The Housing Ombudsman Service Emma Foxall Director of Dispute Resolution
The Housing Ombudsman Scheme S51 Housing Act 1996 (amended by Localism Act 2011) and the scheme approved by the Secretary of State • Enables the investigation of complaints against landlords by tenants • 2,368 member landlords, primarily housing associations and local housing authorities (required membership) but also some voluntary members (charities & private sector landlords) • Complaints can be brought not just by tenants but also leaseholders, shared owners, licensees or their representatives, and applicants for housing with a member landlord. Core of our remit is the landlord and tenant function
Our vision Housing Matters: Fairness Matters We ensure the fair and impartial resolution of housing complaints, locally where possible. We understand the importance of housing to people’s lives. When things go wrong we seek to put things right and encourage learning from outcomes. We help improve landlord and resident relationships and housing services. We role model the service we expect of others.

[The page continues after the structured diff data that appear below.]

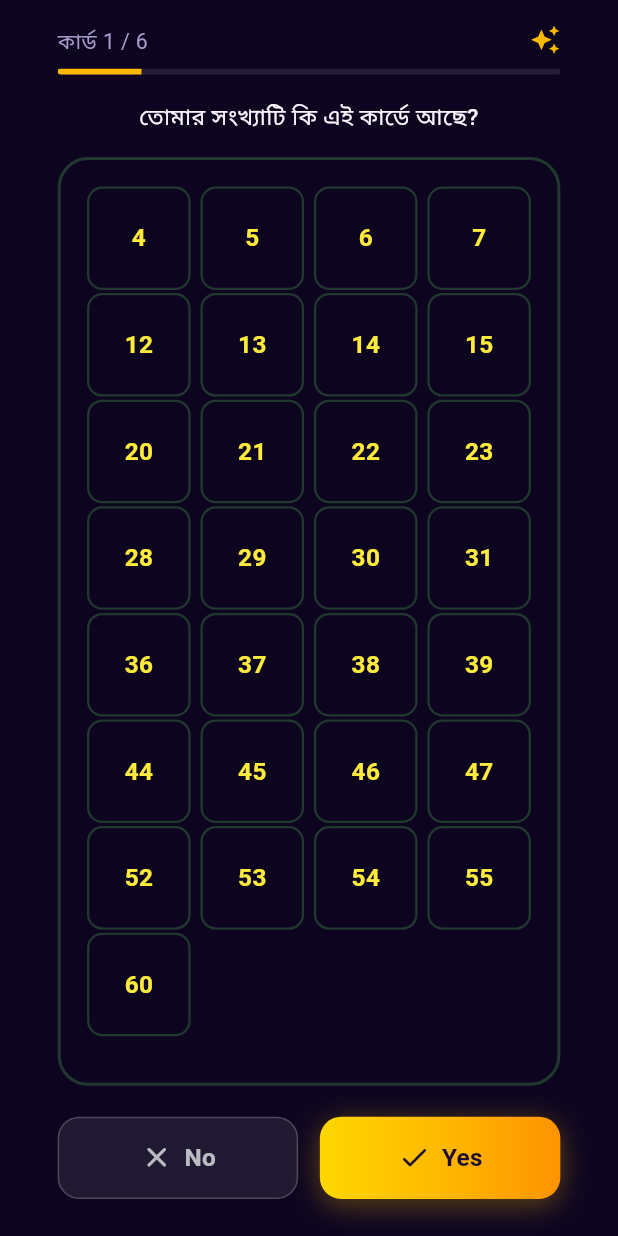
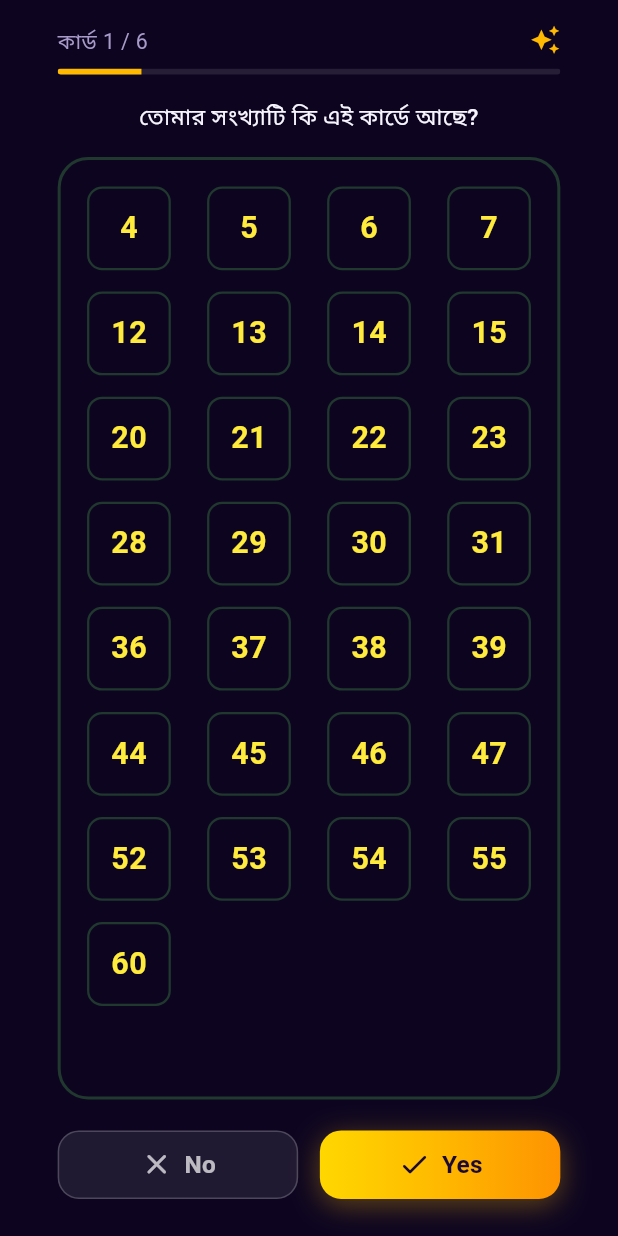
Before and after one commit to Injamam03/magic_app, a Flutter app: the MagicCardScreen screen opened by its route, on a phone screen of 412 x 824 dp. Run offline on Flutter 3.47's test engine with Material 3 defaults, Android fonts, the phone set to English and light mode, and no system bars; our stand-ins replace dio, flutter_screenutil, get, get_storage, pretty_dio_logger; accounts and stored records are empty; Roboto replaces fonts that are missing (SFPro); project files that could hold a hidden picture were left out.

Commit message:
my magic app ready

```diff
--- a/lib/main.dart
+++ b/lib/main.dart
@@ -24,7 +24,7 @@ class MyApp extends StatelessWidget {
       builder: (context, child) => GetMaterialApp(
         debugShowCheckedModeBanner: false,
         title: 'Magic',
-        initialRoute: AppRoutes.magicIntroScreen,
+        initialRoute: AppRoutes.splashScreen,
         getPages: AppRoutesFile.routes,
         defaultTransition: Transition.fadeIn,
         transitionDuration: const Duration(milliseconds: 400),
--- a/lib/screens/homeScreen/magicScreen/magic_card_screen.dart
+++ b/lib/screens/homeScreen/magicScreen/magic_card_screen.dart
@@ -95,8 +95,8 @@ class MagicCardScreen extends StatelessWidget {
                         physics: const NeverScrollableScrollPhysics(),
                         gridDelegate: SliverGridDelegateWithFixedCrossAxisCount(
                           crossAxisCount: 4,
-                          crossAxisSpacing: 6.w,
-                          mainAxisSpacing: 2.h,
+                          crossAxisSpacing: 22.w,
+                          mainAxisSpacing: 14.h,
                           childAspectRatio: 1,
                         ),
                         itemCount: cardNumbers.length,
@@ -128,7 +128,7 @@ class MagicCardScreen extends StatelessWidget {
                               '$num',
                               style: TextStyle(
                                 color: const Color(0xFFFFEB3B),
-                                fontSize: 16.sp,
+                                fontSize: 20.sp,
                                 fontWeight: FontWeight.bold,
                               ),
                             ),
@@ -148,7 +148,7 @@ class MagicCardScreen extends StatelessWidget {
                         child: GestureDetector(
                           onTap: controller.onNo,
                           child: Container(
-                            height: 54.h,
+                            height: 45.h,
                             decoration: BoxDecoration(
                               color: Colors.white.withValues(alpha: 0.08),
                               borderRadius: BorderRadius.circular(14.r),
@@ -187,7 +187,7 @@ class MagicCardScreen extends StatelessWidget {
                         child: GestureDetector(
                           onTap: controller.onYes,
                           child: Container(
-                            height: 54.h,
+                            height: 45.h,
                             decoration: BoxDecoration(
                               gradient: const LinearGradient(
                                 colors: [
```
Also changed, not shown: lib/screens/baseScreen/splashScreen/splashScreen.dart (+35 -34 lines), lib/screens/homeScreen/magicScreen/magic_result_screen.dart (+13 -12 lines).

The role of the Ombudsman is to: • resolve disputesinvolving members of the Scheme, including making awards of compensation or other remedies when appropriate, as well as to • support effective landlord-tenant dispute resolution by others.
Our Dispute Resolution Process • Local • resolution • Early resolution • Enquiry • jurisdiction • Investigation
Dispute resolution principles • Be fair - treat people fairly and follow fair processes • Put things right • Learn from outcomes
Reducing complaints • Understand issue from customer point of view • Empower staff to deliver excellent customer service and outcomes • Remember CAT (Communication, actions & timeliness) and DRPs (be fair, put things right, learn from outcomes • Ask for feedback and use it to develop/improve
Key points for complaints process • Easy to follow • Allow for informal & formal responses • Proactive escalation • Written responses – audit trail of decision making • Reasonable timescales • Flexibility to deal with vulnerable residents • Final letter – clear, concise, stand alone – reference to Ombudsman included.
Sector Engagement • Working with landlords, designated persons, tenants and other organisations in the sector: • Discussions and training for individual landlords and tenant panels • Open access talks, workshops and events, often in partnership with others • Dispute resolution e-learning • Virtual classroom action learning sets • Guidance, case studies and best practice • Improved website (coming soon)
Contact us Housing Ombudsman Service Telephone – 0300 111 3000 Email – email@example.com www.housing-ombudsman.org.uk Follow us: @HousingOmbuds Housing Ombudsman